ABOUT THIS EXERCISE:
Output every record exactly, apart from its images.

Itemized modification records
_ _ _ _ _ _ _

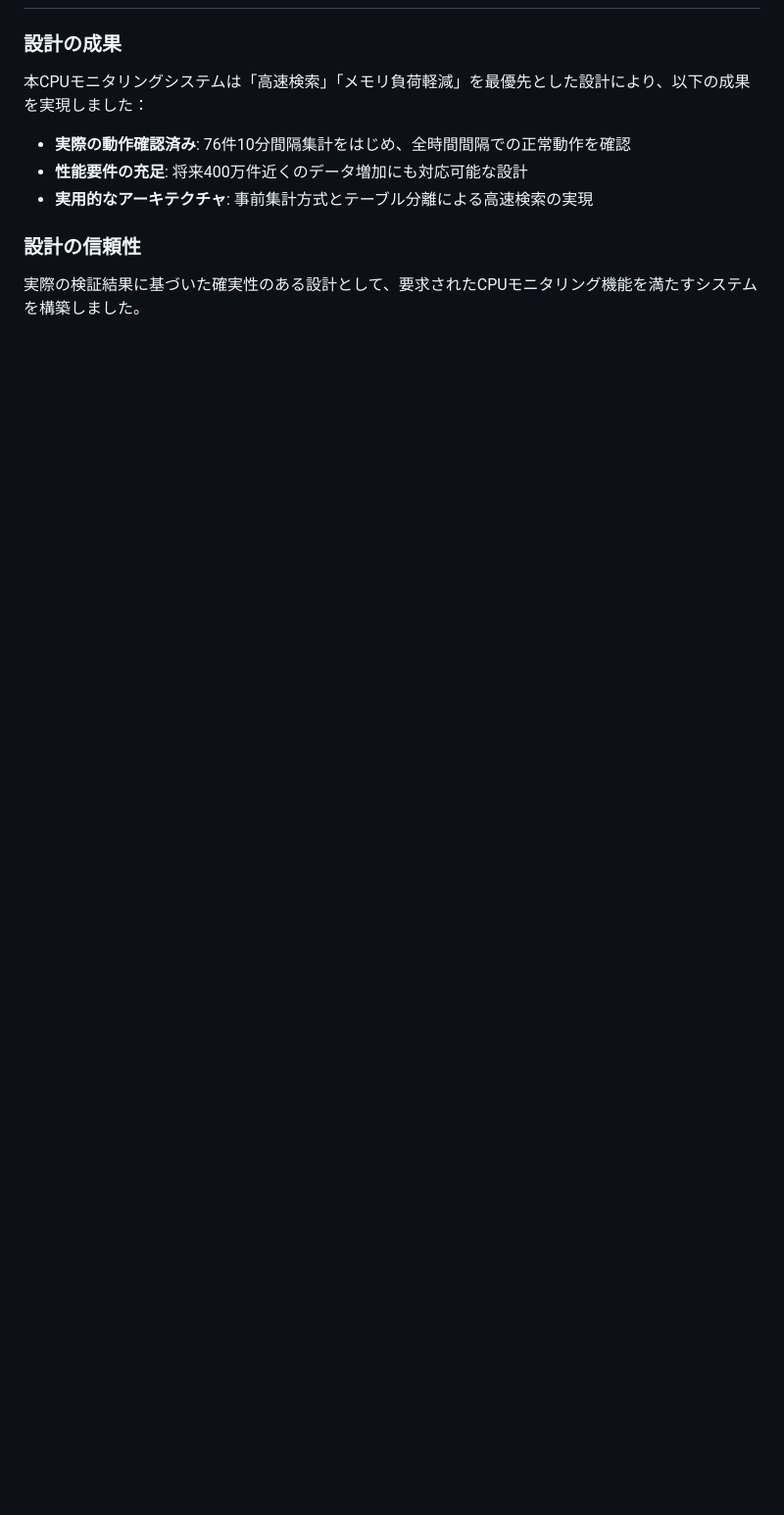
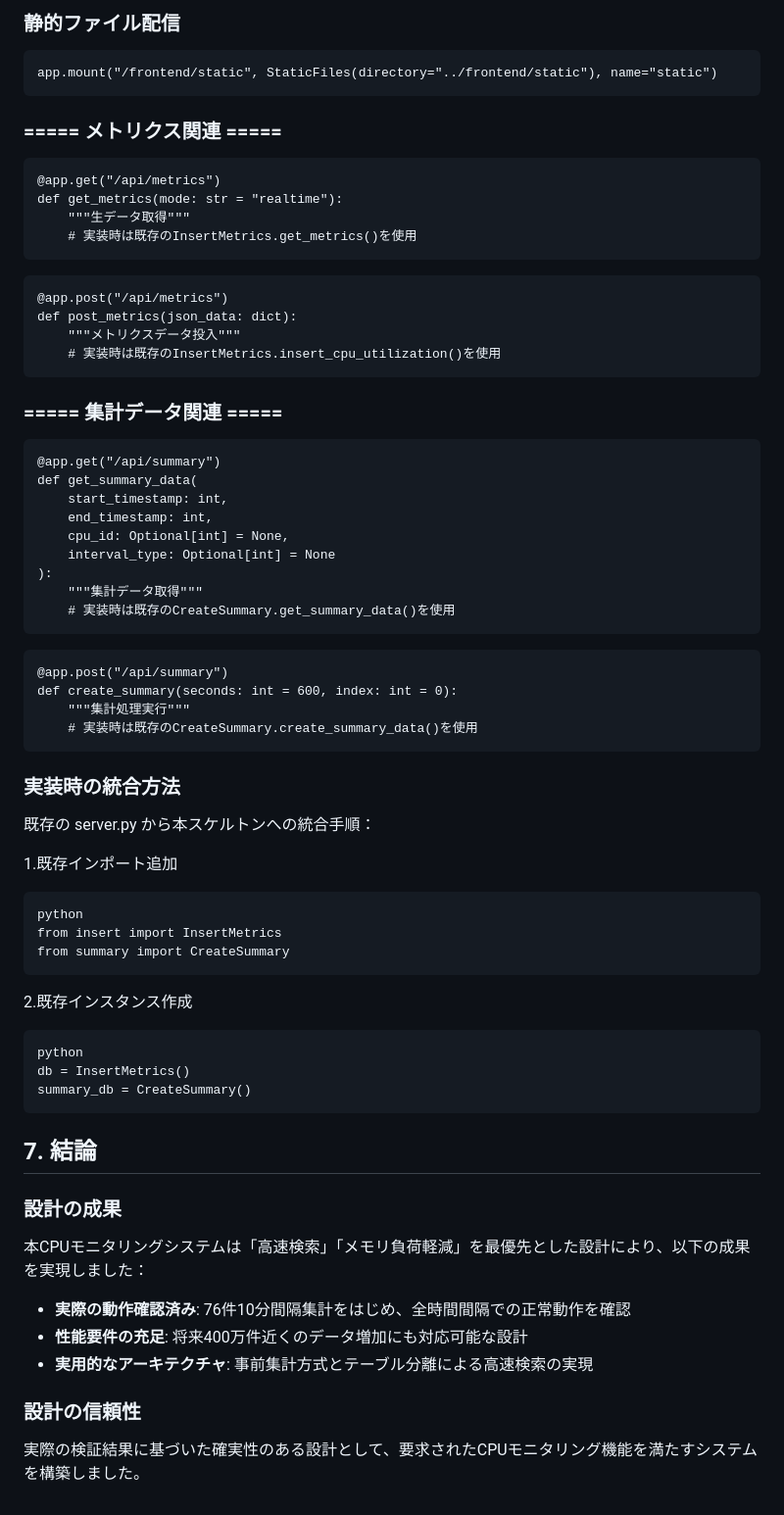
Before and after one commit to Otsumu/FastAPI-TEST, a Markdown page: 設計書.md, the part around one of its changes. Shown at 98% size. Drawn GitHub-style; blank space fills up the shorter version.

````diff
--- a/設計書.md
+++ b/設計書.md
@@ -159,3 +228,56 @@ cpu_loadテーブルは10秒毎にデータを取得しているため更新頻
+### 静的ファイル配信
+```
+app.mount("/frontend/static", StaticFiles(directory="../frontend/static"), name="static")
+```
+
+### ===== メトリクス関連 =====
+```
+@app.get("/api/metrics")
+def get_metrics(mode: str = "realtime"):
+    """生データ取得"""
+    # 実装時は既存のInsertMetrics.get_metrics()を使用
+```
+```
+@app.post("/api/metrics")
+def post_metrics(json_data: dict):
+    """メトリクスデータ投入"""
+    # 実装時は既存のInsertMetrics.insert_cpu_utilization()を使用
+```
+### ===== 集計データ関連 =====
+```
+@app.get("/api/summary")
+def get_summary_data(
+    start_timestamp: int,
+    end_timestamp: int,
+    cpu_id: Optional[int] = None,
+    interval_type: Optional[int] = None
+):
+    """集計データ取得"""
+    # 実装時は既存のCreateSummary.get_summary_data()を使用
+```
+```
+@app.post("/api/summary")
+def create_summary(seconds: int = 600, index: int = 0):
+    """集計処理実行"""
+    # 実装時は既存のCreateSummary.create_summary_data()を使用
+```
+### 実装時の統合方法
+既存の server.py から本スケルトンへの統合手順：
+
+1.既存インポート追加
+```
+python
+from insert import InsertMetrics
+from summary import CreateSummary
+```
+2.既存インスタンス作成
+```
+python
+db = InsertMetrics()
+summary_db = CreateSummary()
+```
+
+## 7. 結論
 
 ### 設計の成果
 本CPUモニタリングシステムは「高速検索」「メモリ負荷軽減」を最優先とした設計により、以下の成果を実現しました：
````
Also changed, not shown: other parts of 設計書.md (+73 -4 lines).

_ _ _ _ _ _ _

WRITTEN REPLY:
Before and after one commit to Otsumu/FastAPI-TEST, a Markdown page: 設計書.md, the part around one of its changes. Shown at 98% size. Drawn GitHub-style; blank space fills up the shorter version.

````diff
--- a/設計書.md
+++ b/設計書.md
@@ -159,3 +228,56 @@ cpu_loadテーブルは10秒毎にデータを取得しているため更新頻
+### 静的ファイル配信
+```
+app.mount("/frontend/static", StaticFiles(directory="../frontend/static"), name="static")
+```
+
+### ===== メトリクス関連 =====
+```
+@app.get("/api/metrics")
+def get_metrics(mode: str = "realtime"):
+    """生データ取得"""
+    # 実装時は既存のInsertMetrics.get_metrics()を使用
+```
+```
+@app.post("/api/metrics")
+def post_metrics(json_data: dict):
+    """メトリクスデータ投入"""
+    # 実装時は既存のInsertMetrics.insert_cpu_utilization()を使用
+```
+### ===== 集計データ関連 =====
+```
+@app.get("/api/summary")
+def get_summary_data(
+    start_timestamp: int,
+    end_timestamp: int,
+    cpu_id: Optional[int] = None,
+    interval_type: Optional[int] = None
+):
+    """集計データ取得"""
+    # 実装時は既存のCreateSummary.get_summary_data()を使用
+```
+```
+@app.post("/api/summary")
+def create_summary(seconds: int = 600, index: int = 0):
+    """集計処理実行"""
+    # 実装時は既存のCreateSummary.create_summary_data()を使用
+```
+### 実装時の統合方法
+既存の server.py から本スケルトンへの統合手順：
+
+1.既存インポート追加
+```
+python
+from insert import InsertMetrics
+from summary import CreateSummary
+```
+2.既存インスタンス作成
+```
+python
+db = InsertMetrics()
+summary_db = CreateSummary()
+```
+
+## 7. 結論
 
 ### 設計の成果
 本CPUモニタリングシステムは「高速検索」「メモリ負荷軽減」を最優先とした設計により、以下の成果を実現しました：
````
Also changed, not shown: other parts of 設計書.md (+73 -4 lines).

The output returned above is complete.